_PROVIDED DATA_:
<<<<

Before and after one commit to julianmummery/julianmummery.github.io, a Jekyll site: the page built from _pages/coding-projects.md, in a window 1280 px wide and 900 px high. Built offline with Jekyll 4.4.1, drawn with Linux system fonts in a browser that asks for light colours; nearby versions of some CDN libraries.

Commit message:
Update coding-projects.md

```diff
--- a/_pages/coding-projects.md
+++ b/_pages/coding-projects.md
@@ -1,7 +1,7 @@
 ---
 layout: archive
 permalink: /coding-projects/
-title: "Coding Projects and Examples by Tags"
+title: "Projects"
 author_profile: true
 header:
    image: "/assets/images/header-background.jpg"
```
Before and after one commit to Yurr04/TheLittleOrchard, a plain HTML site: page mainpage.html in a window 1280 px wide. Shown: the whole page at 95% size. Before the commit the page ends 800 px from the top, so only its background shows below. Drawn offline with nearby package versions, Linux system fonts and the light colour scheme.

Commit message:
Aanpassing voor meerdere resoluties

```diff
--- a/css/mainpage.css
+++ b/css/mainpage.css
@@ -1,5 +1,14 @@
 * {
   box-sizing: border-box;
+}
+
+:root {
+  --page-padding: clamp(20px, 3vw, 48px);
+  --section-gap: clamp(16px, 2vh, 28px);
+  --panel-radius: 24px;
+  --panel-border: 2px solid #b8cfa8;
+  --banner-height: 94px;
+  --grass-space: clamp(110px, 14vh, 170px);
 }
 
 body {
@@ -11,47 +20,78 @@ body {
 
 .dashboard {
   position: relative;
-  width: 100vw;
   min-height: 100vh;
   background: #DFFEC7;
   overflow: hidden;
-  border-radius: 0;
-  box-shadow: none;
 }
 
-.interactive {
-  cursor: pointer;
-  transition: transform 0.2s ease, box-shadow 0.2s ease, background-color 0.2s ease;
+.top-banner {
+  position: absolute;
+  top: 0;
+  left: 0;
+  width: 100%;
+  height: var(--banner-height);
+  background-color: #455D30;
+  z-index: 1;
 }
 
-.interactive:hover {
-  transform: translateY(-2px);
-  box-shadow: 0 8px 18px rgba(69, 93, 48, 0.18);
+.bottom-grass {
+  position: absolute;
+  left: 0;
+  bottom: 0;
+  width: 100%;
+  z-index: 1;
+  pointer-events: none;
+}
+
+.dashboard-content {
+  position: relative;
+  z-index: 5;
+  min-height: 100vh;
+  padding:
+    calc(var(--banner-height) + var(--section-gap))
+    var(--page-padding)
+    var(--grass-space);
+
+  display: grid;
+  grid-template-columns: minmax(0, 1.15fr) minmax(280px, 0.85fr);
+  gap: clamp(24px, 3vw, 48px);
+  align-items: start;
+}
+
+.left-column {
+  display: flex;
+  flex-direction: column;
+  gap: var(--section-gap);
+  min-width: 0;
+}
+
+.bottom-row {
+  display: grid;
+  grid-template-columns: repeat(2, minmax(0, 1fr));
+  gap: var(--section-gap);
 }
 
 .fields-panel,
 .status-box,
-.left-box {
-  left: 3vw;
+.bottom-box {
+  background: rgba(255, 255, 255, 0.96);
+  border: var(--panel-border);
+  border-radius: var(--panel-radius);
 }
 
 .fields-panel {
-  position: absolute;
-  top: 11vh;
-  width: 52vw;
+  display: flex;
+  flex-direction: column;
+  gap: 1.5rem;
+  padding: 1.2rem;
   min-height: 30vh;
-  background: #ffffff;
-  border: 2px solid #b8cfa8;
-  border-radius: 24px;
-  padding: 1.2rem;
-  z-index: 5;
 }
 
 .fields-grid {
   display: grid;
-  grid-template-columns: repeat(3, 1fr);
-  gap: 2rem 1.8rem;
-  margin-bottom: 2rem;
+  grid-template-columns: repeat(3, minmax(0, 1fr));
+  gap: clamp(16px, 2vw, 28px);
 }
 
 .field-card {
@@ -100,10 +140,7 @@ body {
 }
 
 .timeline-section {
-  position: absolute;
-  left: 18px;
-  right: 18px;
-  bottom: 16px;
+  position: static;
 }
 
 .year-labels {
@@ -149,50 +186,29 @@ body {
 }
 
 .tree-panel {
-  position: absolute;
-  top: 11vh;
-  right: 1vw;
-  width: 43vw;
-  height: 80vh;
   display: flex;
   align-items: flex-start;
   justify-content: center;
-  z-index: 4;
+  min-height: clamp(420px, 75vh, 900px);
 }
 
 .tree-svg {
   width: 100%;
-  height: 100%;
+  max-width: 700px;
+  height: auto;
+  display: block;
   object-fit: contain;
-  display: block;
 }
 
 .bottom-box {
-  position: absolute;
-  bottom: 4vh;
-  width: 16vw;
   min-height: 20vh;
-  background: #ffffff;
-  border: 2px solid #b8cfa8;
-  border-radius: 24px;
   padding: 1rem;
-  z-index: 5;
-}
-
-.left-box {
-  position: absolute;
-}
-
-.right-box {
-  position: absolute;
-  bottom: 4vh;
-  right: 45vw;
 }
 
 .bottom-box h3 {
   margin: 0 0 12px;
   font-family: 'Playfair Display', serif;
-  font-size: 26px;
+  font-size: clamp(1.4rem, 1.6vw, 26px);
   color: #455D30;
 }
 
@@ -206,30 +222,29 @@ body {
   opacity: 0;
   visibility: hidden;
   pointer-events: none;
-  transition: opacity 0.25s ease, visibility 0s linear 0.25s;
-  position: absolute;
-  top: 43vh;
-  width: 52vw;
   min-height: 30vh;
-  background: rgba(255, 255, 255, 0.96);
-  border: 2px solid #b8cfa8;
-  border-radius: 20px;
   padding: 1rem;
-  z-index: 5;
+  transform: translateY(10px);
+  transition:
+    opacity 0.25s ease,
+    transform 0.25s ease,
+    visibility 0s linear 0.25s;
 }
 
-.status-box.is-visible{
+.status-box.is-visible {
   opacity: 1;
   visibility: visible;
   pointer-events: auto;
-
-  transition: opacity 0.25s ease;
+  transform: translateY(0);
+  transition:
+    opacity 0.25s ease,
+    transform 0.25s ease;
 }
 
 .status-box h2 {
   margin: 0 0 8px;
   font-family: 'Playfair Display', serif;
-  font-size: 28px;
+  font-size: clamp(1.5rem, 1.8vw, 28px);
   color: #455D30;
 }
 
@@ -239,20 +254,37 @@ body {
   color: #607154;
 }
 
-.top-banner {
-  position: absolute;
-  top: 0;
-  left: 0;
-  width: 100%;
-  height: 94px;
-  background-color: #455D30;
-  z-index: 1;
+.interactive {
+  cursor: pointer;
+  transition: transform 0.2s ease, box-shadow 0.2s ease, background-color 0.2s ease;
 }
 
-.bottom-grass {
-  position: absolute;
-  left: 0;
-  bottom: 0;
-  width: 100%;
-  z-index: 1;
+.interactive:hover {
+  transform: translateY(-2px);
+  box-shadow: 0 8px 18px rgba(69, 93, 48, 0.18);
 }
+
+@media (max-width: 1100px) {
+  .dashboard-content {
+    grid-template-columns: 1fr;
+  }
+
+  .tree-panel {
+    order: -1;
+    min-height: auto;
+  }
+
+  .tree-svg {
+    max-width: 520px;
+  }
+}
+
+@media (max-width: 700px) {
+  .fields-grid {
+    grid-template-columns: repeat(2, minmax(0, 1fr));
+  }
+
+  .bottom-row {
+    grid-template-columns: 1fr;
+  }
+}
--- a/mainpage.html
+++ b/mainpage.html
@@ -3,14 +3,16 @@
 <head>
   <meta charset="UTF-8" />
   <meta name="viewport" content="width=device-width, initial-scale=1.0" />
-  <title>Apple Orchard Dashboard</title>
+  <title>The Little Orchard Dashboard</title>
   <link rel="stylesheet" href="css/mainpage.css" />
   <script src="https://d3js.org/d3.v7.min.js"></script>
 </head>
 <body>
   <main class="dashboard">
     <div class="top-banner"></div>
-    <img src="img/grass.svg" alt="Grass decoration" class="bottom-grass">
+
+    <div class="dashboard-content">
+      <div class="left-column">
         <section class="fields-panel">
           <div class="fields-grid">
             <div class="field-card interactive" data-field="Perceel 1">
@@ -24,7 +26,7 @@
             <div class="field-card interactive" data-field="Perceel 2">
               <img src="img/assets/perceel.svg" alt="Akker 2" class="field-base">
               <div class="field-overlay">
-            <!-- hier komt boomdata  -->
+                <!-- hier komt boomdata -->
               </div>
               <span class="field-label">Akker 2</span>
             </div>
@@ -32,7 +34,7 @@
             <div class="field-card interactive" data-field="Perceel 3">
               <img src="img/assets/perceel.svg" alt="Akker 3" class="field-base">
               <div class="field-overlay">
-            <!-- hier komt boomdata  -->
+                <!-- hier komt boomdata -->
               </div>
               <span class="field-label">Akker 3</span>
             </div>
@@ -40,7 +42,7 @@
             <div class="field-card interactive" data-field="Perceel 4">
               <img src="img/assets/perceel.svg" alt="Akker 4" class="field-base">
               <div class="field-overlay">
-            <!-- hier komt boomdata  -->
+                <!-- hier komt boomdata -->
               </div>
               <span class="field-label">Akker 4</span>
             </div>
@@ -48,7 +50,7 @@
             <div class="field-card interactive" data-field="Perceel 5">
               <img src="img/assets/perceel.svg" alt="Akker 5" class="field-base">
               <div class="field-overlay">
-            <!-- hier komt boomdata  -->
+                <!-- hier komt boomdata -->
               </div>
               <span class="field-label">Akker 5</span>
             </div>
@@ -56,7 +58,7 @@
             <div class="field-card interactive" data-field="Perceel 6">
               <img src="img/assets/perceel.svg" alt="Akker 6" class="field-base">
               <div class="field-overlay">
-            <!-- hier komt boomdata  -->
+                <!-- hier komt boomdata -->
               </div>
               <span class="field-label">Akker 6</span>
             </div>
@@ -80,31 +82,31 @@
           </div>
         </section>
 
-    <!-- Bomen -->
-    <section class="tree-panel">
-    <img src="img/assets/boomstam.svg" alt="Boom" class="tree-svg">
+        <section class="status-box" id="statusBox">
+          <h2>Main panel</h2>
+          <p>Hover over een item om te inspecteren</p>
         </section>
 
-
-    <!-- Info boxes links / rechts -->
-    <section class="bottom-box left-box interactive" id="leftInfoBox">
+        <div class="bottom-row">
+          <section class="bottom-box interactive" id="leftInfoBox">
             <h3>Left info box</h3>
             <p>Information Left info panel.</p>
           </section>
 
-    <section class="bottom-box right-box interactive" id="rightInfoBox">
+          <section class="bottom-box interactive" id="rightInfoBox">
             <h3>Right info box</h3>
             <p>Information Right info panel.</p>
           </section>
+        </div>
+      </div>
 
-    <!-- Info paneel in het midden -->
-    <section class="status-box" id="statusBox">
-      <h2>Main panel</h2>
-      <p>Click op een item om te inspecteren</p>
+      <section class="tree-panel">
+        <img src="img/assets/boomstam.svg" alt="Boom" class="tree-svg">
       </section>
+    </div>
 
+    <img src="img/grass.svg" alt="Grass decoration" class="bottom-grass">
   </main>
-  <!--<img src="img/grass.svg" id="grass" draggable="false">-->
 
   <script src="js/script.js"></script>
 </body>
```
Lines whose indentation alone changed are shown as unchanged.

>>>>

_WORK TASK_: In the listing, find every line containing the word "align" and list it.

_OUTPUT OF THE TASK_:
+  align-items: start;
   align-items: flex-start;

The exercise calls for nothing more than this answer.